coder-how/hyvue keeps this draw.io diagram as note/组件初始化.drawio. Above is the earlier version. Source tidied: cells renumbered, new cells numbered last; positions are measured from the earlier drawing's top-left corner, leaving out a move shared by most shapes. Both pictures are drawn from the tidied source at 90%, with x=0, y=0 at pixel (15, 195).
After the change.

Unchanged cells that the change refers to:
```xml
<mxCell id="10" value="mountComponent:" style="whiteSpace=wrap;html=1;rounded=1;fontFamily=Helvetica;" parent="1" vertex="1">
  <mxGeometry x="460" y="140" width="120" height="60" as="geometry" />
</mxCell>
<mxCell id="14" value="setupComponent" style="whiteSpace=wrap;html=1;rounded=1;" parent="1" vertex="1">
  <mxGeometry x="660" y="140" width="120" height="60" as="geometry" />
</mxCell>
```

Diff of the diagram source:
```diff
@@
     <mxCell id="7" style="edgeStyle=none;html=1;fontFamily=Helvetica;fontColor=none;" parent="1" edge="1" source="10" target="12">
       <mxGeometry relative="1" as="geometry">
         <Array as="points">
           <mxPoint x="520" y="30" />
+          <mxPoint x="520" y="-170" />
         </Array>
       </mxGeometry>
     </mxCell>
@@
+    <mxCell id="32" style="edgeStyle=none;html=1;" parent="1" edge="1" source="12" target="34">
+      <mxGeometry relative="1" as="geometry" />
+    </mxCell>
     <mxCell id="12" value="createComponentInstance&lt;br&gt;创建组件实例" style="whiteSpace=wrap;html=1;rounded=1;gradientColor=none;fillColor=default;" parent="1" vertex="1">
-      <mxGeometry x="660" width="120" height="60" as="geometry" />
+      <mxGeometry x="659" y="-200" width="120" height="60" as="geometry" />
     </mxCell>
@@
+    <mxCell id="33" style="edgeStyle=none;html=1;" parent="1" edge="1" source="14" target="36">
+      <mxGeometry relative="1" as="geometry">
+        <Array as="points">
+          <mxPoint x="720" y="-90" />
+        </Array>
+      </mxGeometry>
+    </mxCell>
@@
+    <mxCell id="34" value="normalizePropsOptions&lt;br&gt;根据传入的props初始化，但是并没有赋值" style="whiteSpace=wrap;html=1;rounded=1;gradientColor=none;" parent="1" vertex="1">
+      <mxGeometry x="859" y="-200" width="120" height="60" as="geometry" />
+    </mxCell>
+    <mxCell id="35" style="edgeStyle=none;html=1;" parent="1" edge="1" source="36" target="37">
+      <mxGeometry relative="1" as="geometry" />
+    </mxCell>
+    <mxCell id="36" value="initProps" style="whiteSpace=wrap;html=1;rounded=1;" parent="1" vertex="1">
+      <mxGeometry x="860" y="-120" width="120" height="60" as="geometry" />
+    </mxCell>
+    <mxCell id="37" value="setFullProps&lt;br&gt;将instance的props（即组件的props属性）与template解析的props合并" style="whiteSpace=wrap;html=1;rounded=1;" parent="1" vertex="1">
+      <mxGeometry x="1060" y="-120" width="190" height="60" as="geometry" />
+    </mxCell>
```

> **WORK TASK**: Return every line of the material in which the word "relative" is found.

> **SOLUTION TO THE PROBLEM**:
       <mxGeometry relative="1" as="geometry">
+      <mxGeometry relative="1" as="geometry" />
+      <mxGeometry relative="1" as="geometry">
+      <mxGeometry relative="1" as="geometry" />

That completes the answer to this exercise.